Make a verbatim copy of all the records. Skip every image.

(AVAILABLE RECORDS)

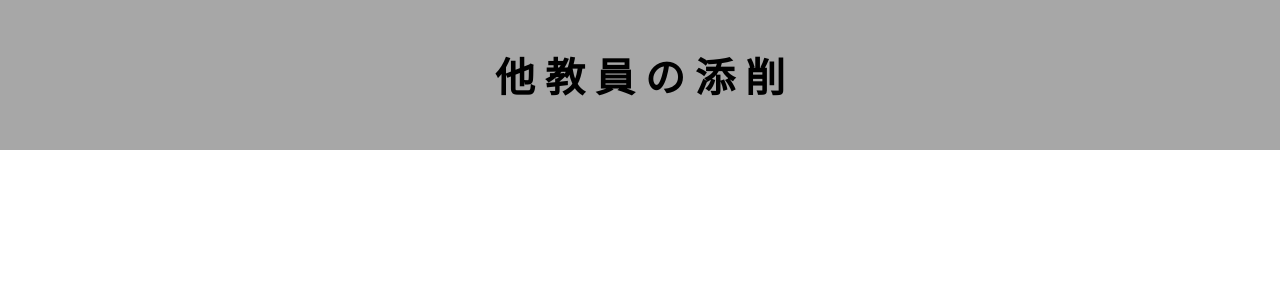
Repository: k-murakami18/canvas_v2
Page: teacher.html
An editor plug-in stored every save of this project. The page is shown before and after the next save, followed by the edit.
The browser window is 1280 px wide. The pictures show the whole page.

Above is the page before, as saved 2021-01-12 10:29:40.

### teacher.html
<!DOCTYPE html>
<html lang="en">

<head>
  <meta charset="UTF-8">
  <title>添削支援システム</title>
  <link rel="stylesheet" href="css/jquery-ui-1.8.16.custom.css" />
  <link rel="stylesheet" href="./style.css">
  <link rel="stylesheet" href="https://cdn.jsdelivr.net/npm/simplebar@latest/dist/simplebar.css">
  <script src="//cdnjs.cloudflare.com/ajax/libs/jspdf/1.3.3/jspdf.min.js"></script>
  <script src="js/jquery.1.6.4.min.js"></script>
  <script src="js/jquery-ui-1.8.16.custom.min.js"></script>
  <script type="text/javascript" src="./dist/fabric.js"></script>
  <script type="text/javascript" src="./dist/fabric.min.js"></script>
</head>

<body>
  <!--タイトルとファイル選択-->
  <div class="title_container">
    <h1 id="title">他 教 員 の 添 削</h1>
  </div>

</body>

</html>

### style.css
body{
  margin:0;
}

/*タイトルコンテナ*/
.title_container{
  width: 100%;
  height: 150px;
  font-size: 20px;
  display: flex;
  background-color: #A7A7A7;
  justify-content: center; /*左右中央*/
  align-items: center; /*上下中央*/
  margin-bottom: 100px;
  margin-left: 0;
  margin-right: 0;
}

/*ボタンコンテナ*/
.button_container{
  width: 50px;
  height: 602px;
  background-color: #DADADA;
  margin-bottom: 5px;
  margin-right: 5px;
}

/*各ボタンの設定*/
.btn-box,.btn_box{
  display: inline-block;
  widows: 25px;
  height: 25px;
  border: 1px black solid;
  padding: 2px;
  border-radius: 5px;
}
.btn_box_black{
  display: inline-block;
  widows: 25px;
  height: 25px;
  border: 1px white solid;
  padding: 2px;
  border-radius: 5px;
}
.select{
  margin-top: 10px;
  margin-left: 9px;
}
.aaa{
  margin-top: 0px;
  margin-left: 9px;
}
.margin{
  margin-top: 10px;
  margin-left: 9px;
}

/*ボタン枠線削除*/
input:focus {
	outline:0;
}

/*キャンバス*/
canvas {
	position: relative;
	border:1px solid #000;
}

/*保存履歴コンテナ*/
.history_container{
  height: 600px;
  width: 330px;
  background-color: whitesmoke;
  border: 1px solid black;
  margin-left: 10px;
}

/*保存履歴タイトル*/
#title_tmpList{
  margin-top: 2px;
  margin-left: 10px;
  margin-bottom: 2px;
  font-weight: bolder;
  text-align: center;
}
.subtitle_tmpList{
  margin-top: 3px;
  margin-bottom: 3px;
  font-weight: bolder;
  font-size: 13px;
  text-align: center;
}

/*「保存履歴」の下線*/
.hr{
  border-bottom: 1px solid black;
  width: 93%;
  margin-left: auto;
  margin-right: auto;
}
/*「ブックマーク」「添削保存」の下線*/
.hr2{
  border-bottom: 1px solid black;
  width: 83%;
  margin-left: auto;
  margin-right: auto;
}

#bookmark_viewpanel{
  height: 539px;
  width: 100px;
  background-color: whitesmoke;
  margin-top: 5px;
}

#normal_viewpanel{
  height: 539px;
  width: 190px;
  background-color: whitesmoke;
  margin-top: 5px;
}

#bookmark_tmp{
  border-right: 1px solid black;
}

.tmpImage{
  border: 1px solid black;
  margin-left: 10px;
}

#setColor li{
  display: inline-block;
  width: 25px;
  height: 25px;
  border:1px solid #000;
}

.button{
  height: 100px;
  font-size: 20px;
  font-weight: bold;
  margin: auto;
  display: flex;
  justify-content: center;
  align-items: center;
  text-decoration: none;
  background: #f7f7f7;
  border-left: solid 6px #ff7c5c;/*左線*/
  color: #ff7c5c;/*文字色*/
  font-weight: bold;
  box-shadow: 0px 2px 2px rgba(0, 0, 0, 0.29);
}
.button:active {
  box-shadow: inset 0 0 2px rgba(128, 128, 128, 0.1);
  transform: translateY(2px);
}

#anno_btn{
  width: 150px;
  padding-left: 50px;
  padding-right: 50px;
}
#oth_teacher_btn{
  width: 200px;
  padding-left: 20px;
  padding-right: 20px;
}
#submit_btn{
  width: 200px;
  padding-left: 30px;
  padding-right: 30px;
}
body .btn_name{
  display: flex;
  justify-content: center;
}

Loaded but not shown: css/jquery-ui-1.8.16.custom.css (library); js/jquery.1.6.4.min.js (library); js/jquery-ui-1.8.16.custom.min.js (library); dist/fabric.js (library); dist/fabric.min.js (library)

After the next save:
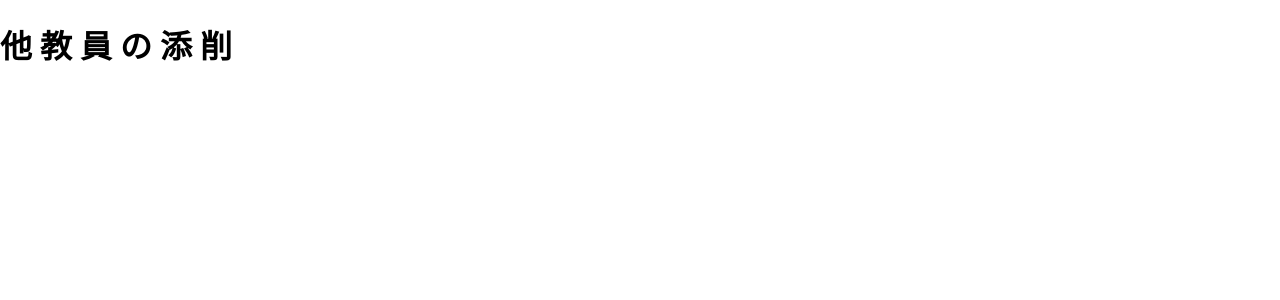
Saved 67 s later.
--- a/teacher.html
+++ b/teacher.html
@@ -16,7 +16,7 @@
 
 <body>
   <!--タイトルとファイル選択-->
-  <div class="title_container">
+  <div class="subtitle_container">
     <h1 id="title">他 教 員 の 添 削</h1>
   </div>
 

After the save that followed:
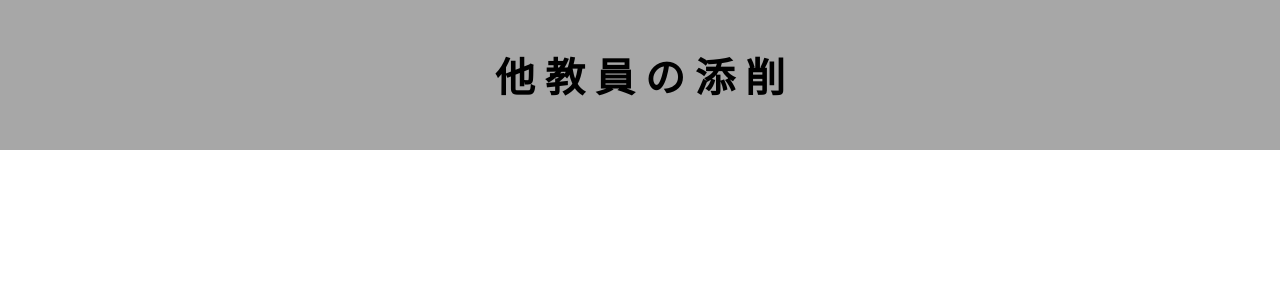
Saved 11 s later.
--- a/style.css
+++ b/style.css
@@ -4,6 +4,19 @@ body{
 
 /*タイトルコンテナ*/
 .title_container{
+  width: 100%;
+  height: 150px;
+  font-size: 20px;
+  display: flex;
+  background-color: #A7A7A7;
+  justify-content: center; /*左右中央*/
+  align-items: center; /*上下中央*/
+  margin-bottom: 100px;
+  margin-left: 0;
+  margin-right: 0;
+}
+
+.subtitle_container{
   width: 100%;
   height: 150px;
   font-size: 20px;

(End AVAILABLE RECORDS)

REPLY:
Repository: k-murakami18/canvas_v2
Page: teacher.html
An editor plug-in stored every save of this project. The page is shown before and after the next save, followed by the edit.
The browser window is 1280 px wide. The pictures show the whole page.

Above is the page before, as saved 2021-01-12 10:29:40.

### teacher.html
<!DOCTYPE html>
<html lang="en">

<head>
  <meta charset="UTF-8">
  <title>添削支援システム</title>
  <link rel="stylesheet" href="css/jquery-ui-1.8.16.custom.css" />
  <link rel="stylesheet" href="./style.css">
  <link rel="stylesheet" href="https://cdn.jsdelivr.net/npm/simplebar@latest/dist/simplebar.css">
  <script src="//cdnjs.cloudflare.com/ajax/libs/jspdf/1.3.3/jspdf.min.js"></script>
  <script src="js/jquery.1.6.4.min.js"></script>
  <script src="js/jquery-ui-1.8.16.custom.min.js"></script>
  <script type="text/javascript" src="./dist/fabric.js"></script>
  <script type="text/javascript" src="./dist/fabric.min.js"></script>
</head>

<body>
  <!--タイトルとファイル選択-->
  <div class="title_container">
    <h1 id="title">他 教 員 の 添 削</h1>
  </div>

</body>

</html>

### style.css
body{
  margin:0;
}

/*タイトルコンテナ*/
.title_container{
  width: 100%;
  height: 150px;
  font-size: 20px;
  display: flex;
  background-color: #A7A7A7;
  justify-content: center; /*左右中央*/
  align-items: center; /*上下中央*/
  margin-bottom: 100px;
  margin-left: 0;
  margin-right: 0;
}

/*ボタンコンテナ*/
.button_container{
  width: 50px;
  height: 602px;
  background-color: #DADADA;
  margin-bottom: 5px;
  margin-right: 5px;
}

/*各ボタンの設定*/
.btn-box,.btn_box{
  display: inline-block;
  widows: 25px;
  height: 25px;
  border: 1px black solid;
  padding: 2px;
  border-radius: 5px;
}
.btn_box_black{
  display: inline-block;
  widows: 25px;
  height: 25px;
  border: 1px white solid;
  padding: 2px;
  border-radius: 5px;
}
.select{
  margin-top: 10px;
  margin-left: 9px;
}
.aaa{
  margin-top: 0px;
  margin-left: 9px;
}
.margin{
  margin-top: 10px;
  margin-left: 9px;
}

/*ボタン枠線削除*/
input:focus {
	outline:0;
}

/*キャンバス*/
canvas {
	position: relative;
	border:1px solid #000;
}

/*保存履歴コンテナ*/
.history_container{
  height: 600px;
  width: 330px;
  background-color: whitesmoke;
  border: 1px solid black;
  margin-left: 10px;
}

/*保存履歴タイトル*/
#title_tmpList{
  margin-top: 2px;
  margin-left: 10px;
  margin-bottom: 2px;
  font-weight: bolder;
  text-align: center;
}
.subtitle_tmpList{
  margin-top: 3px;
  margin-bottom: 3px;
  font-weight: bolder;
  font-size: 13px;
  text-align: center;
}

/*「保存履歴」の下線*/
.hr{
  border-bottom: 1px solid black;
  width: 93%;
  margin-left: auto;
  margin-right: auto;
}
/*「ブックマーク」「添削保存」の下線*/
.hr2{
  border-bottom: 1px solid black;
  width: 83%;
  margin-left: auto;
  margin-right: auto;
}

#bookmark_viewpanel{
  height: 539px;
  width: 100px;
  background-color: whitesmoke;
  margin-top: 5px;
}

#normal_viewpanel{
  height: 539px;
  width: 190px;
  background-color: whitesmoke;
  margin-top: 5px;
}

#bookmark_tmp{
  border-right: 1px solid black;
}

.tmpImage{
  border: 1px solid black;
  margin-left: 10px;
}

#setColor li{
  display: inline-block;
  width: 25px;
  height: 25px;
  border:1px solid #000;
}

.button{
  height: 100px;
  font-size: 20px;
  font-weight: bold;
  margin: auto;
  display: flex;
  justify-content: center;
  align-items: center;
  text-decoration: none;
  background: #f7f7f7;
  border-left: solid 6px #ff7c5c;/*左線*/
  color: #ff7c5c;/*文字色*/
  font-weight: bold;
  box-shadow: 0px 2px 2px rgba(0, 0, 0, 0.29);
}
.button:active {
  box-shadow: inset 0 0 2px rgba(128, 128, 128, 0.1);
  transform: translateY(2px);
}

#anno_btn{
  width: 150px;
  padding-left: 50px;
  padding-right: 50px;
}
#oth_teacher_btn{
  width: 200px;
  padding-left: 20px;
  padding-right: 20px;
}
#submit_btn{
  width: 200px;
  padding-left: 30px;
  padding-right: 30px;
}
body .btn_name{
  display: flex;
  justify-content: center;
}

Loaded but not shown: css/jquery-ui-1.8.16.custom.css (library); js/jquery.1.6.4.min.js (library); js/jquery-ui-1.8.16.custom.min.js (library); dist/fabric.js (library); dist/fabric.min.js (library)

After the next save:
Saved 67 s later.
--- a/teacher.html
+++ b/teacher.html
@@ -16,7 +16,7 @@
 
 <body>
   <!--タイトルとファイル選択-->
-  <div class="title_container">
+  <div class="subtitle_container">
     <h1 id="title">他 教 員 の 添 削</h1>
   </div>
 

After the save that followed:
Saved 11 s later.
--- a/style.css
+++ b/style.css
@@ -4,6 +4,19 @@ body{
 
 /*タイトルコンテナ*/
 .title_container{
+  width: 100%;
+  height: 150px;
+  font-size: 20px;
+  display: flex;
+  background-color: #A7A7A7;
+  justify-content: center; /*左右中央*/
+  align-items: center; /*上下中央*/
+  margin-bottom: 100px;
+  margin-left: 0;
+  margin-right: 0;
+}
+
+.subtitle_container{
   width: 100%;
   height: 150px;
   font-size: 20px;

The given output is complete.